Taking a do-it-yourself approach to property renovations has the potential to save on labour costs but there are also plenty of downsides.
Australians love to tackle DIY projects around the home – the growth of mega hardware stores is testimony to this, and DIY renovators often gain an enormous sense of achievement from their efforts.
But – and it’s a big but – DIY can be hard work. Here are some things to consider:
- Know your limits
Putting in the elbow grease on a home improvement is tiring, time consuming and there is plenty of room for error. So it is essential to recognise the limits of your ability. Unless you’re a skilled home handyman, only take on those parts of the project that you can complete to a competent standard.

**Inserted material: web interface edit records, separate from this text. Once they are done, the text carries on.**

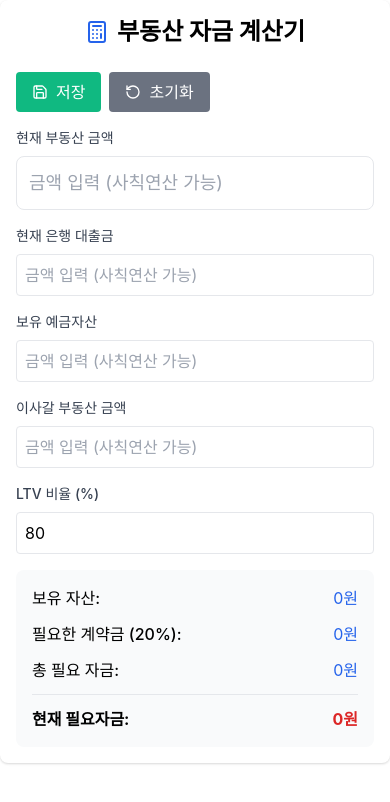
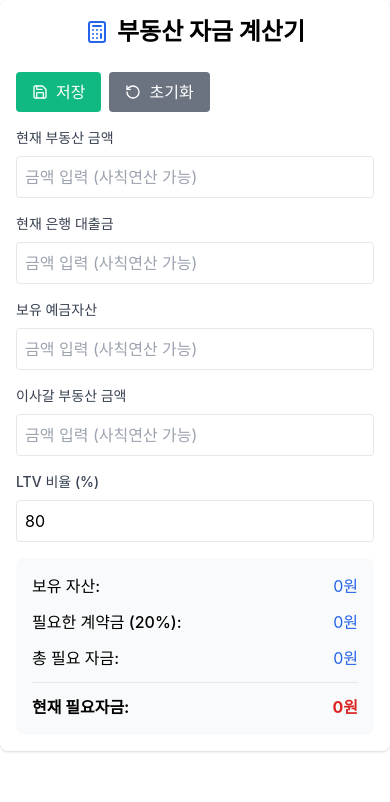
Before and after one commit to RyuSeHyeon/real-estate-calculator, a React (Create React App) app: page / in a window 390 px wide. Shown: the top 802 px of the page. Built offline with nearby package versions, Linux system fonts and the light colour scheme.

Commit message:
Fix mobile calculation_5

```diff
--- a/src/App.js
+++ b/src/App.js
@@ -181,11 +181,11 @@
           </label>
           <input
             type="text"
-            inputMode="decimal"
+            inputMode="text"  // 일반 키보드로 변경하여 사칙연산 기호 입력 가능
             value={displayValues.currentProperty}
             onChange={(e) => handleInputChange('currentProperty', e.target.value)}
             onKeyDown={(e) => handleKeyDown(e, 'currentProperty')}
-            className="w-full p-3 border rounded-lg focus:ring-2 focus:ring-blue-500 text-lg"
+            className="w-full p-2 border rounded focus:ring-2 focus:ring-blue-500"
             placeholder="금액 입력 (사칙연산 가능)"
           />
         </div>
@@ -196,6 +196,7 @@
           </label>
           <input
             type="text"
+            inputMode="text"  // 일반 키보드로 변경하여 사칙연산 기호 입력 가능
             value={displayValues.bankLoan}
             onChange={(e) => handleInputChange('bankLoan', e.target.value)}
             onKeyDown={(e) => handleKeyDown(e, 'bankLoan')}
@@ -210,6 +211,7 @@
           </label>
           <input
             type="text"
+            inputMode="text"  // 일반 키보드로 변경하여 사칙연산 기호 입력 가능
             value={displayValues.savings}
             onChange={(e) => handleInputChange('savings', e.target.value)}
             onKeyDown={(e) => handleKeyDown(e, 'savings')}
@@ -224,6 +226,7 @@
           </label>
           <input
             type="text"
+            inputMode="text"  // 일반 키보드로 변경하여 사칙연산 기호 입력 가능
             value={displayValues.newProperty}
             onChange={(e) => handleInputChange('newProperty', e.target.value)}
             onKeyDown={(e) => handleKeyDown(e, 'newProperty')}
```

Seemingly simple jobs like laying floorboards or plastering walls can be a lot more difficult than many people realise, and calling in a tradesperson to pick up the pieces of a failed or unfinished DIY effort can be more costly than hiring a professional in the first place

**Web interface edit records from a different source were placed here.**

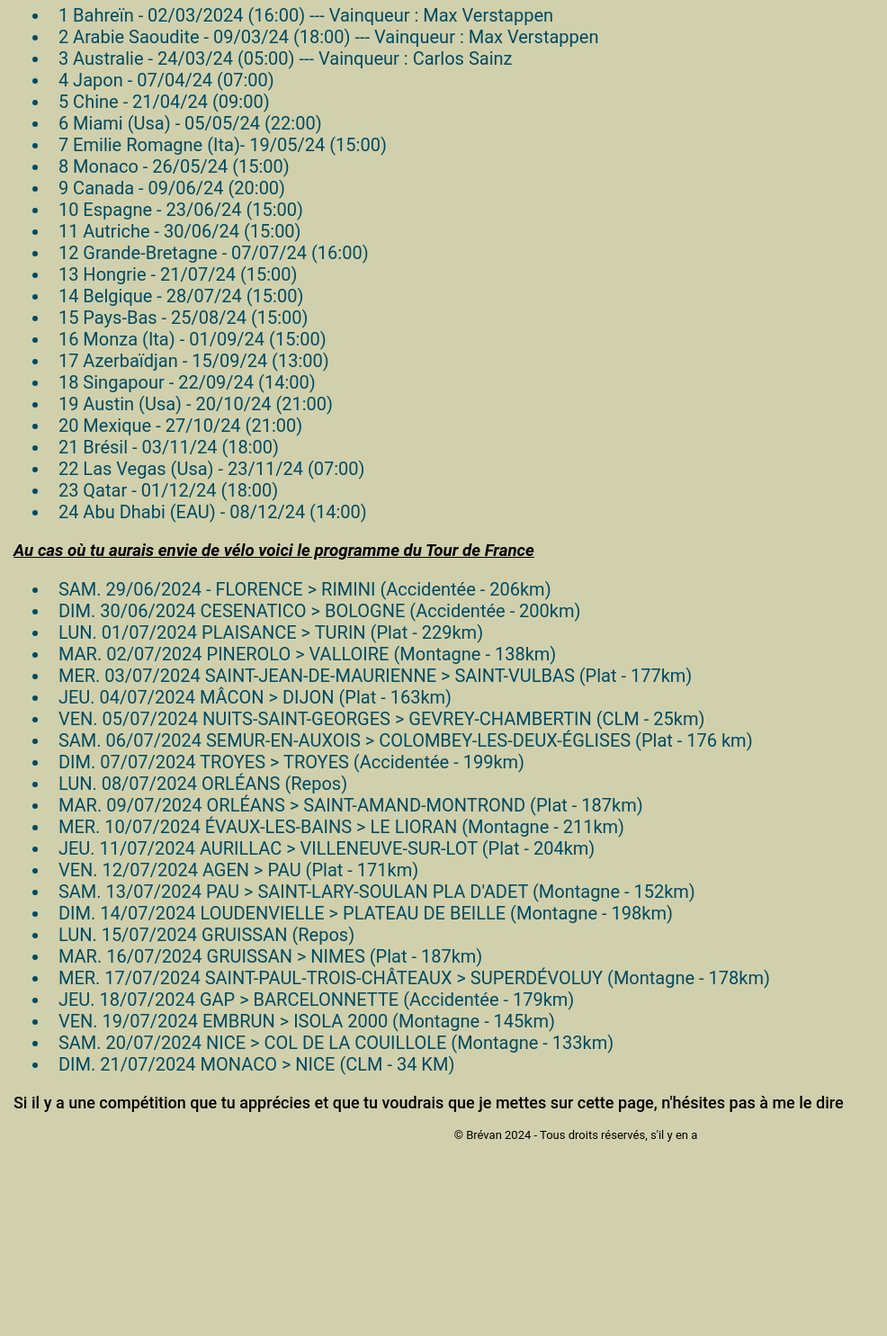
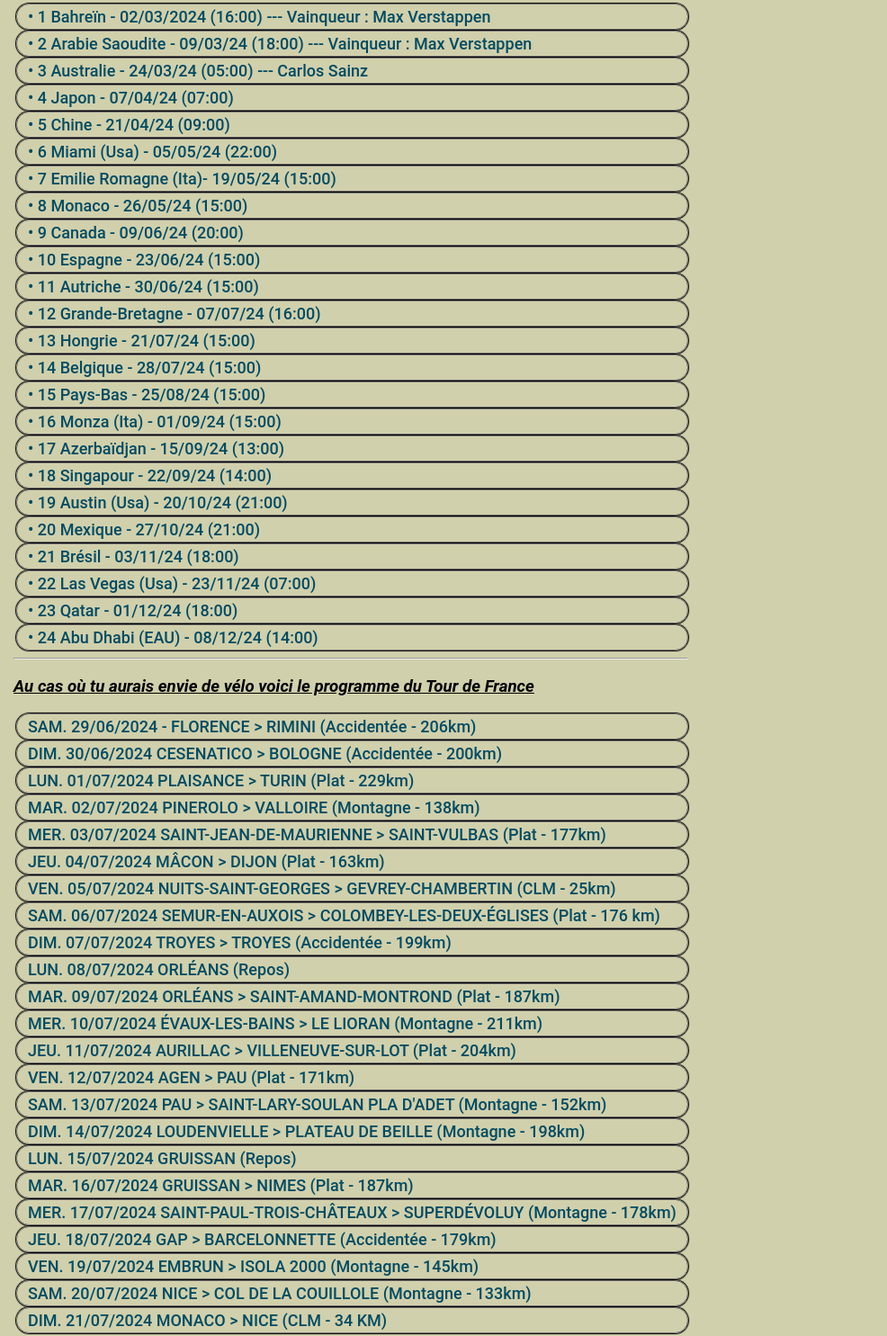
Before and after one commit to brevan29/RegarderTV, a plain HTML site: page index.html in a window 1280 px wide. Shown: the part 316-1801 px from the top of the page at 90% size, without its empty margins (0-986 px from the left). Before the commit the page ends 1600 px from the top, so only its background shows below. Drawn offline with Linux system fonts and the light colour scheme.

Commit message:
Changement de la mise en page lié au fichier CSS

```diff
--- a/index.html
+++ b/index.html
@@ -11,7 +11,7 @@
 		<ul>
 			<li><a href="ChainesGratuites/index.html">Chaînes gratuites</a></li>
 			<li><a href="ChainesPayantes/index.html">Chaînes payantes</a></li>
-			<li><a href="VPN/index.html">Activer/Désactiver le VPN</a></li>
+			<li><a href="VPN/indeindex.html">Activer/Désactiver le VPN</a></li>
 		</ul>
 	</nav>
 	<section id="section_seule">
@@ -19,59 +19,57 @@
 		<p>Si tu es ici, c'est surement que tu veux voir la télé, et tu fais bien !</p>
 		<p>En haut de cette page tu trouveras les "liens" vers les pages qui te donneront la marche à suivre en fonction des chaînes voulues.</p>
 		<h3>Si jamais tu chercherais le programme de F1, le voici.</h3>
-		<ul id="prf">
-			<li>&nbsp;&nbsp;1 Bahreïn - 02/03/2024 (16:00) --- Vainqueur : Max Verstappen</li>
-			<li>&nbsp;&nbsp;2 Arabie Saoudite - 09/03/24 (18:00) --- Vainqueur : Max Verstappen</li>
-			<li>&nbsp;&nbsp;3 Australie - 24/03/24 (05:00) --- Vainqueur : Carlos Sainz</li>
-			<li>&nbsp;&nbsp;4 Japon - 07/04/24 (07:00)</li>
-			<li>&nbsp;&nbsp;5 Chine - 21/04/24 (09:00)</li>
-			<li>&nbsp;&nbsp;6 Miami (Usa) - 05/05/24 (22:00)</li>
-			<li>&nbsp;&nbsp;7 Emilie Romagne (Ita)- 19/05/24 (15:00)</li>
-			<li>&nbsp;&nbsp;8 Monaco - 26/05/24 (15:00)</li>
-			<li>&nbsp;&nbsp;9 Canada - 09/06/24 (20:00)</li>
-			<li>&nbsp;&nbsp;10 Espagne - 23/06/24 (15:00)</li>
-			<li>&nbsp;&nbsp;11 Autriche - 30/06/24 (15:00)</li>
-			<li>&nbsp;&nbsp;12 Grande-Bretagne - 07/07/24 (16:00)</li>
-			<li>&nbsp;&nbsp;13 Hongrie - 21/07/24 (15:00)</li>
-			<li>&nbsp;&nbsp;14 Belgique - 28/07/24 (15:00)</li>
-			<li>&nbsp;&nbsp;15 Pays-Bas - 25/08/24 (15:00)</li>
-			<li>&nbsp;&nbsp;16 Monza (Ita) - 01/09/24 (15:00)</li>
-			<li>&nbsp;&nbsp;17 Azerbaïdjan - 15/09/24 (13:00)</li>
-			<li>&nbsp;&nbsp;18 Singapour - 22/09/24 (14:00)</li>
-			<li>&nbsp;&nbsp;19 Austin (Usa) - 20/10/24 (21:00)</li>
-			<li>&nbsp;&nbsp;20 Mexique - 27/10/24 (21:00)</li>
-			<li>&nbsp;&nbsp;21 Brésil - 03/11/24 (18:00)</li>
-			<li>&nbsp;&nbsp;22 Las Vegas (Usa) - 23/11/24 (07:00)</li>
-			<li>&nbsp;&nbsp;23 Qatar - 01/12/24 (18:00)</li>
-			<li>&nbsp;&nbsp;24 Abu Dhabi (EAU) - 08/12/24 (14:00)</li>
-		</ul>
+		</section>
+	<section id="courses">
+		<p class="event">&nbsp;&nbsp;&bull;&nbsp;1 Bahreïn - 02/03/2024 (16:00) --- Vainqueur : Max Verstappen</p>
+		<p class="event">&nbsp;&nbsp;&bull;&nbsp;2 Arabie Saoudite - 09/03/24 (18:00) --- Vainqueur : Max Verstappen</p>
+		<p class="event">&nbsp;&nbsp;&bull;&nbsp;3 Australie - 24/03/24 (05:00) --- Carlos Sainz</p>
+		<p class="event">&nbsp;&nbsp;&bull;&nbsp;4 Japon - 07/04/24 (07:00)</p>
+		<p class="event">&nbsp;&nbsp;&bull;&nbsp;5 Chine - 21/04/24 (09:00)</p>
+		<p class="event">&nbsp;&nbsp;&bull;&nbsp;6 Miami (Usa) - 05/05/24 (22:00)</p>
+		<p class="event">&nbsp;&nbsp;&bull;&nbsp;7 Emilie Romagne (Ita)- 19/05/24 (15:00)</p>
+		<p class="event">&nbsp;&nbsp;&bull;&nbsp;8 Monaco - 26/05/24 (15:00)</p>
+		<p class="event">&nbsp;&nbsp;&bull;&nbsp;9 Canada - 09/06/24 (20:00)</p>
+		<p class="event">&nbsp;&nbsp;&bull;&nbsp;10 Espagne - 23/06/24 (15:00)</p>
+		<p class="event">&nbsp;&nbsp;&bull;&nbsp;11 Autriche - 30/06/24 (15:00)</p>
+		<p class="event">&nbsp;&nbsp;&bull;&nbsp;12 Grande-Bretagne - 07/07/24 (16:00)</p>
+		<p class="event">&nbsp;&nbsp;&bull;&nbsp;13 Hongrie - 21/07/24 (15:00)</p>
+		<p class="event">&nbsp;&nbsp;&bull;&nbsp;14 Belgique - 28/07/24 (15:00)</p>
+		<p class="event">&nbsp;&nbsp;&bull;&nbsp;15 Pays-Bas - 25/08/24 (15:00)</p>
+		<p class="event">&nbsp;&nbsp;&bull;&nbsp;16 Monza (Ita) - 01/09/24 (15:00)</p>
+		<p class="event">&nbsp;&nbsp;&bull;&nbsp;17 Azerbaïdjan - 15/09/24 (13:00)</p>
+		<p class="event">&nbsp;&nbsp;&bull;&nbsp;18 Singapour - 22/09/24 (14:00)</p>
+		<p class="event">&nbsp;&nbsp;&bull;&nbsp;19 Austin (Usa) - 20/10/24 (21:00)</p>
+		<p class="event">&nbsp;&nbsp;&bull;&nbsp;20 Mexique - 27/10/24 (21:00)</p>
+		<p class="event">&nbsp;&nbsp;&bull;&nbsp;21 Brésil - 03/11/24 (18:00)</p>
+		<p class="event">&nbsp;&nbsp;&bull;&nbsp;22 Las Vegas (Usa) - 23/11/24 (07:00)</p>
+		<p class="event">&nbsp;&nbsp;&bull;&nbsp;23 Qatar - 01/12/24 (18:00)</p>
+		<p class="event">&nbsp;&nbsp;&bull;&nbsp;24 Abu Dhabi (EAU) - 08/12/24 (14:00)</p>
+		<hr>
 		<h3>Au cas où tu aurais envie de vélo voici le programme du Tour de France</h3>
-		<ul id="prf">
-			<li>&nbsp;&nbsp;SAM. 29/06/2024 - FLORENCE > RIMINI (Accidentée - 206km)</li>
-			<li>&nbsp;&nbsp;DIM. 30/06/2024	CESENATICO > BOLOGNE (Accidentée - 200km)</li>
-			<li>&nbsp;&nbsp;LUN. 01/07/2024	PLAISANCE > TURIN (Plat - 229km)</li>
-			<li>&nbsp;&nbsp;MAR. 02/07/2024 PINEROLO > VALLOIRE (Montagne - 138km)</li>
-			<li>&nbsp;&nbsp;MER. 03/07/2024 SAINT-JEAN-DE-MAURIENNE > SAINT-VULBAS (Plat - 177km)</li>
-			<li>&nbsp;&nbsp;JEU. 04/07/2024 MÂCON > DIJON	(Plat - 163km)</li>
-			<li>&nbsp;&nbsp;VEN. 05/07/2024 NUITS-SAINT-GEORGES > GEVREY-CHAMBERTIN (CLM - 25km)</li>
-			<li>&nbsp;&nbsp;SAM. 06/07/2024 SEMUR-EN-AUXOIS > COLOMBEY-LES-DEUX-ÉGLISES (Plat - 176 km)</li>
-			<li>&nbsp;&nbsp;DIM. 07/07/2024 TROYES > TROYES (Accidentée - 199km)</li>
-			<li>&nbsp;&nbsp;LUN. 08/07/2024 ORLÉANS (Repos)</li>
-			<li>&nbsp;&nbsp;MAR. 09/07/2024 ORLÉANS > SAINT-AMAND-MONTROND (Plat - 187km)</li>
-			<li>&nbsp;&nbsp;MER. 10/07/2024 ÉVAUX-LES-BAINS > LE LIORAN	(Montagne - 211km)</li>
-			<li>&nbsp;&nbsp;JEU. 11/07/2024 AURILLAC > VILLENEUVE-SUR-LOT	(Plat - 204km)</li>
-			<li>&nbsp;&nbsp;VEN. 12/07/2024 AGEN > PAU	(Plat - 171km)</li>
-			<li>&nbsp;&nbsp;SAM. 13/07/2024 PAU > SAINT-LARY-SOULAN PLA D'ADET (Montagne - 152km)</li>
-			<li>&nbsp;&nbsp;DIM. 14/07/2024 LOUDENVIELLE > PLATEAU DE BEILLE	(Montagne - 198km)</li>
-			<li>&nbsp;&nbsp;LUN. 15/07/2024 GRUISSAN (Repos)</li>
-			<li>&nbsp;&nbsp;MAR. 16/07/2024 GRUISSAN > NIMES (Plat - 187km)</li>
-			<li>&nbsp;&nbsp;MER. 17/07/2024 SAINT-PAUL-TROIS-CHÂTEAUX > SUPERDÉVOLUY	(Montagne - 178km)</li>
-			<li>&nbsp;&nbsp;JEU. 18/07/2024 GAP > BARCELONNETTE (Accidentée - 179km)</li>
-			<li>&nbsp;&nbsp;VEN. 19/07/2024 EMBRUN > ISOLA 2000 (Montagne - 145km)</li>
-			<li>&nbsp;&nbsp;SAM. 20/07/2024 NICE > COL DE LA COUILLOLE (Montagne - 133km)</li>
-			<li>&nbsp;&nbsp;DIM. 21/07/2024 MONACO > NICE	(CLM - 34 KM)</li>
-
-		</ul>
+		<p class="event">&nbsp;&nbsp;SAM. 29/06/2024 - FLORENCE > RIMINI (Accidentée - 206km)</p>
+		<p class="event">&nbsp;&nbsp;DIM. 30/06/2024 CESENATICO > BOLOGNE (Accidentée - 200km)</p>
+		<p class="event">&nbsp;&nbsp;LUN. 01/07/2024 PLAISANCE > TURIN (Plat - 229km)</p>
+		<p class="event">&nbsp;&nbsp;MAR. 02/07/2024 PINEROLO > VALLOIRE (Montagne - 138km)</p>
+		<p class="event">&nbsp;&nbsp;MER. 03/07/2024 SAINT-JEAN-DE-MAURIENNE > SAINT-VULBAS (Plat - 177km)</p>
+		<p class="event">&nbsp;&nbsp;JEU. 04/07/2024 MÂCON > DIJON	(Plat - 163km)</p>
+		<p class="event">&nbsp;&nbsp;VEN. 05/07/2024 NUITS-SAINT-GEORGES > GEVREY-CHAMBERTIN (CLM - 25km)</p>
+		<p class="event">&nbsp;&nbsp;SAM. 06/07/2024 SEMUR-EN-AUXOIS > COLOMBEY-LES-DEUX-ÉGLISES (Plat - 176 km)</p>
+		<p class="event">&nbsp;&nbsp;DIM. 07/07/2024 TROYES > TROYES (Accidentée - 199km)</p>
+		<p class="event">&nbsp;&nbsp;LUN. 08/07/2024 ORLÉANS (Repos)</p>
+		<p class="event">&nbsp;&nbsp;MAR. 09/07/2024 ORLÉANS > SAINT-AMAND-MONTROND (Plat - 187km)</p>
+		<p class="event">&nbsp;&nbsp;MER. 10/07/2024 ÉVAUX-LES-BAINS > LE LIORAN	(Montagne - 211km)</p>
+		<p class="event">&nbsp;&nbsp;JEU. 11/07/2024 AURILLAC > VILLENEUVE-SUR-LOT	(Plat - 204km)</p>
+		<p class="event">&nbsp;&nbsp;VEN. 12/07/2024 AGEN > PAU	(Plat - 171km)</p>
+		<p class="event">&nbsp;&nbsp;SAM. 13/07/2024 PAU > SAINT-LARY-SOULAN PLA D'ADET (Montagne - 152km)</p>
+		<p class="event">&nbsp;&nbsp;DIM. 14/07/2024 LOUDENVIELLE > PLATEAU DE BEILLE	(Montagne - 198km)</p>
+		<p class="event">&nbsp;&nbsp;LUN. 15/07/2024 GRUISSAN (Repos)</p>
+		<p class="event">&nbsp;&nbsp;MAR. 16/07/2024 GRUISSAN > NIMES (Plat - 187km)</p>
+		<p class="event">&nbsp;&nbsp;MER. 17/07/2024 SAINT-PAUL-TROIS-CHÂTEAUX > SUPERDÉVOLUY	(Montagne - 178km)</p>
+		<p class="event">&nbsp;&nbsp;JEU. 18/07/2024 GAP > BARCELONNETTE (Accidentée - 179km)</p>
+		<p class="event">&nbsp;&nbsp;VEN. 19/07/2024 EMBRUN > ISOLA 2000 (Montagne - 145km)</p>
+		<p class="event">&nbsp;&nbsp;SAM. 20/07/2024 NICE > COL DE LA COUILLOLE (Montagne - 133km)</p>
+		<p class="event">&nbsp;&nbsp;DIM. 21/07/2024 MONACO > NICE	(CLM - 34 KM)</p>
 		<p>Si il y a une compétition que tu apprécies et que tu voudrais que je mettes sur cette page, n'hésites pas à me le dire</p>
 	</section>
 	<footer>© Brévan 2024 - Tous droits réservés, s'il y en a</footer>
```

- Weigh up the cost savings
A DIY approach isn’t always as budget-friendly as home owners anticipate and it’s essential to weigh up the savings against the additional costs. You may need to purchase specialist tools to complete the job
- Consider the time factor
It can also take far longer to complete a renovation when you do the bulk of the work yourself. If your leisure time is precious or you’d like the renovation to be finished within a particular timeframe, it can pay to hire professional tradespeople to complete the more challenging aspects of the job.
Bear in mind too, if the work isn’t completed to a very high standard the project could negatively impact your home’s value. No matter how keen you are on saving costs, there are some aspects of a renovation, like electrical wiring, that should only be completed by a licensed tradesperson
- Owner builder requirements
If you’re considering taking the DIY route, you may be required to apply for an ‘owner builder’ permit. In New South Wales for example, you must hold a permit as an owner builder if the value of renovations exceeds $5,000. Check the provisions that apply to your area using the contact details in the following table:
|State/territory||Body to contact regarding owner builder permits||Web address|
|QLD||Queensland Building and Construction Board||www.qbcb.qld.gov.au|
|NSW||Office of Fair Trading||www.fairtrading.nsw.gov.au|
|ACT||ACT Planning and Land Authority||www.actpla.act.gov.au|
|VIC||Victorian Building Authority||www.vba.vic.gov.au|
|SA||Office of Consumer and Business Affairs||www.ocba.sa.gov.au|
|WA||Department of Commerce – Building Commission||www.buildingcommission.wa.gov.au|
|NT||Building Practitioners Board||www.bpb.nt.gov.au|